One worthy meme that spread among segments of the global population during the second half of the 20th Century was the idea that war had become obsolete.
Throughout human history (and prehistory), families, tribes and nations had believed that these violent conflicts were necessary or even helpful to their survival and/or prosperity and — the horrors aside — that sort of worked out for the victors most of the time. But with the introduction and use of the atomic bomb in 1945, whole systems thinkers and peace activists started spreading the notion that now that we had weapons that constituted an existential threat, the human drive towards war was now nothing but a menace to our survival and prosperity.
With the passage of time, and even with the development of the hydrogen bomb and the spread of weaponized nukes to at least eight nations, we have, broadly speaking, become smug about the nuclear holocaust that haunted the 20th Century imagination. There are two flavors of smug involved. Flavor one is MAD — Mutually Assured Destruction. No nation, however bizarre its politics, will launch a nuclear strike because that nation would immediately thereafter be reduced to cinders. The other flavor of smug is that a limited nuclear exchange would not be that apocalyptic. I happen to think that both the environment and the “economy” and our sort of collective psyche are all way more fragile than some would like us to believe and that a limited nuclear exchange would bring about some sort of chain reaction that would bring about a new level of social chaos that nobody actually wants to experience, but I certainly can’t prove it.

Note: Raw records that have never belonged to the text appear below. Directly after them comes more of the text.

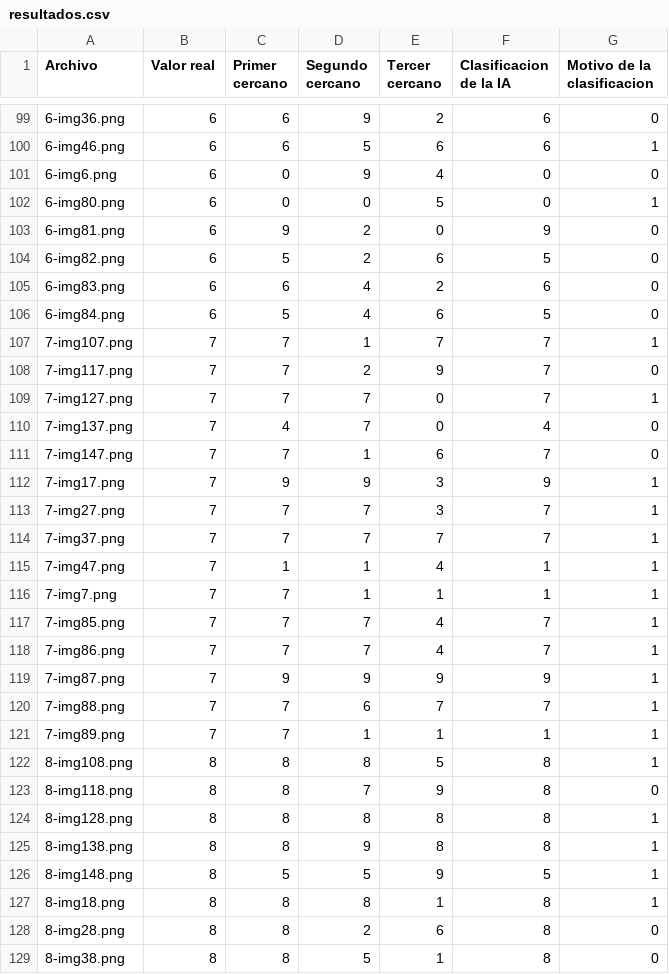
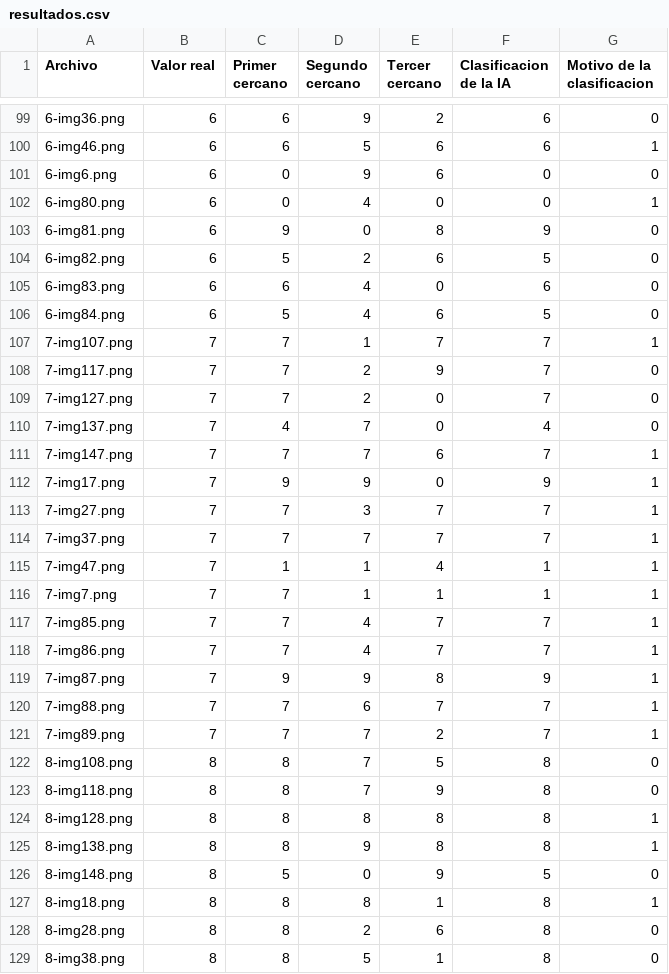
Before and after one commit to ReyesEB/Proyecto_ICC_2_2025-2, a CSV file: resultados.csv, drawn as a sheet; only a part is shown, gaps mark what is left out; the diff covers the shown part only.

```diff
--- a/resultados.csv
+++ b/resultados.csv
@@ -100,7 +100,7 @@ Archivo,Valor real,Primer cercano,Segundo cercano,Tercer cercano,Clasificacion d
 6-img46.png,6,6,5,6,6,1
-6-img6.png,6,0,9,4,0,0
-6-img80.png,6,0,0,5,0,1
-6-img81.png,6,9,2,0,9,0
+6-img6.png,6,0,9,6,0,0
+6-img80.png,6,0,4,0,0,1
+6-img81.png,6,9,0,8,9,0
 6-img82.png,6,5,2,6,5,0
-6-img83.png,6,6,4,2,6,0
+6-img83.png,6,6,4,0,6,0
 6-img84.png,6,5,4,6,5,0
@@ -108,7 +108,7 @@ Archivo,Valor real,Primer cercano,Segundo cercano,Tercer cercano,Clasificacion d
 7-img117.png,7,7,2,9,7,0
-7-img127.png,7,7,7,0,7,1
+7-img127.png,7,7,2,0,7,0
 7-img137.png,7,4,7,0,4,0
-7-img147.png,7,7,1,6,7,0
-7-img17.png,7,9,9,3,9,1
-7-img27.png,7,7,7,3,7,1
+7-img147.png,7,7,7,6,7,1
+7-img17.png,7,9,9,0,9,1
+7-img27.png,7,7,3,7,7,1
 7-img37.png,7,7,7,7,7,1
@@ -116,8 +116,8 @@ Archivo,Valor real,Primer cercano,Segundo cercano,Tercer cercano,Clasificacion d
 7-img7.png,7,7,1,1,1,1
-7-img85.png,7,7,7,4,7,1
-7-img86.png,7,7,7,4,7,1
-7-img87.png,7,9,9,9,9,1
+7-img85.png,7,7,4,7,7,1
+7-img86.png,7,7,4,7,7,1
+7-img87.png,7,9,9,8,9,1
 7-img88.png,7,7,6,7,7,1
-7-img89.png,7,7,1,1,1,1
-8-img108.png,8,8,8,5,8,1
+7-img89.png,7,7,7,2,7,1
+8-img108.png,8,8,7,5,8,0
 8-img118.png,8,8,7,9,8,0
@@ -125,3 +125,3 @@ Archivo,Valor real,Primer cercano,Segundo cercano,Tercer cercano,Clasificacion d
 8-img138.png,8,8,9,8,8,1
-8-img148.png,8,5,5,9,5,1
+8-img148.png,8,5,0,9,5,0
 8-img18.png,8,8,8,1,8,1
```
Also changed, not shown: 56 edited cells elsewhere in this file, 2 other files.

But beyond that, there is the fact that with biotech, AI, nanotech and other technologies we will soon have more powerfully devastating weapons that will constitute — even more definitively — an existential threat.
This is one of the reasons that I cringe whenever upbeat futurists toss in glib segments about the future of weaponry and warfare in articles and books about how awesome the future will be, often without even acknowledging the actual nature of what they’re writing or talking about.

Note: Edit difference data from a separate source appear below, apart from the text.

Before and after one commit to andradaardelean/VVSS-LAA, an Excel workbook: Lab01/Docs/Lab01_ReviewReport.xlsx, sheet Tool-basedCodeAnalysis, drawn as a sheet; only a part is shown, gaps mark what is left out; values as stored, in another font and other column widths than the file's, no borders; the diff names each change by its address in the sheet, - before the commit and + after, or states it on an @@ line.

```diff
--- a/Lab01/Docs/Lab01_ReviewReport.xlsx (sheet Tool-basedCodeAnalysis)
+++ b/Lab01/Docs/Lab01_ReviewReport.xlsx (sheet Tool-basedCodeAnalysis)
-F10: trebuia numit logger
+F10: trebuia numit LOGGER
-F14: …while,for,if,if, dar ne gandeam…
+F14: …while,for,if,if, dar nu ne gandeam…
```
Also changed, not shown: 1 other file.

So I’m sticking with one of my favorite 20th century hippie-dippie memes — war is obsolete. But with a 21st Century twist… if it’s definitively part of human nature — if it absolutely can’t be fixed by changing the conditions in which humans live, then we’ll have to change human nature itself.

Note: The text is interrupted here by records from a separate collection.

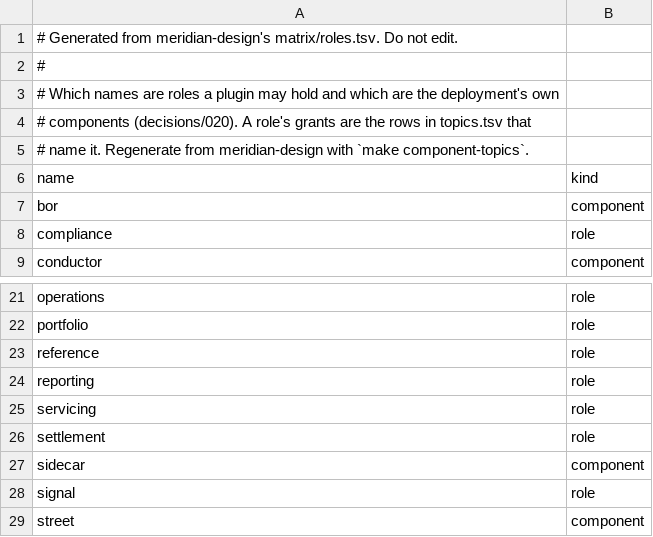
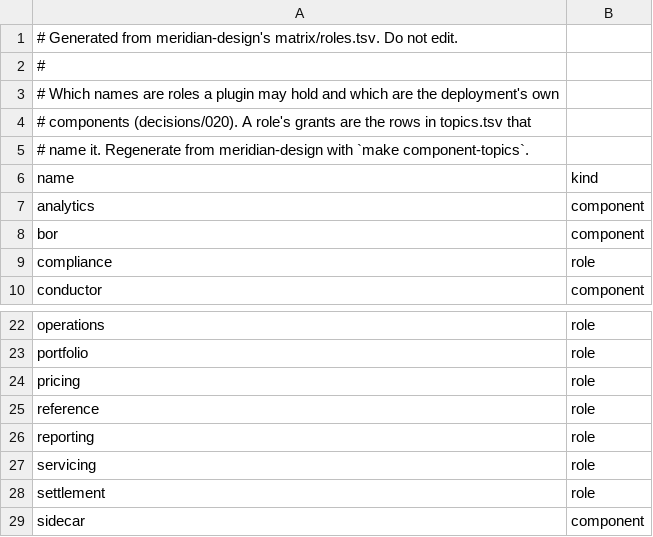
Before and after one commit to open-meridian/meridian-core, a TSV file: deploy/roles.tsv, drawn as a sheet; only a part is shown, gaps mark what is left out; the shorter side is filled out with more unchanged rows; the diff names each change by its address in the sheet, - before the commit and + after, or states it on an @@ line.

```diff
--- a/deploy/roles.tsv
+++ b/deploy/roles.tsv
+row 7: analytics | component
+row 24: pricing | role
```
Also changed, not shown: deploy/topics.tsv, 36 other files.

Meanwhile, have a fun Memorial Day weekend and spare a thought for the common foot soldier (and the stay at home voter).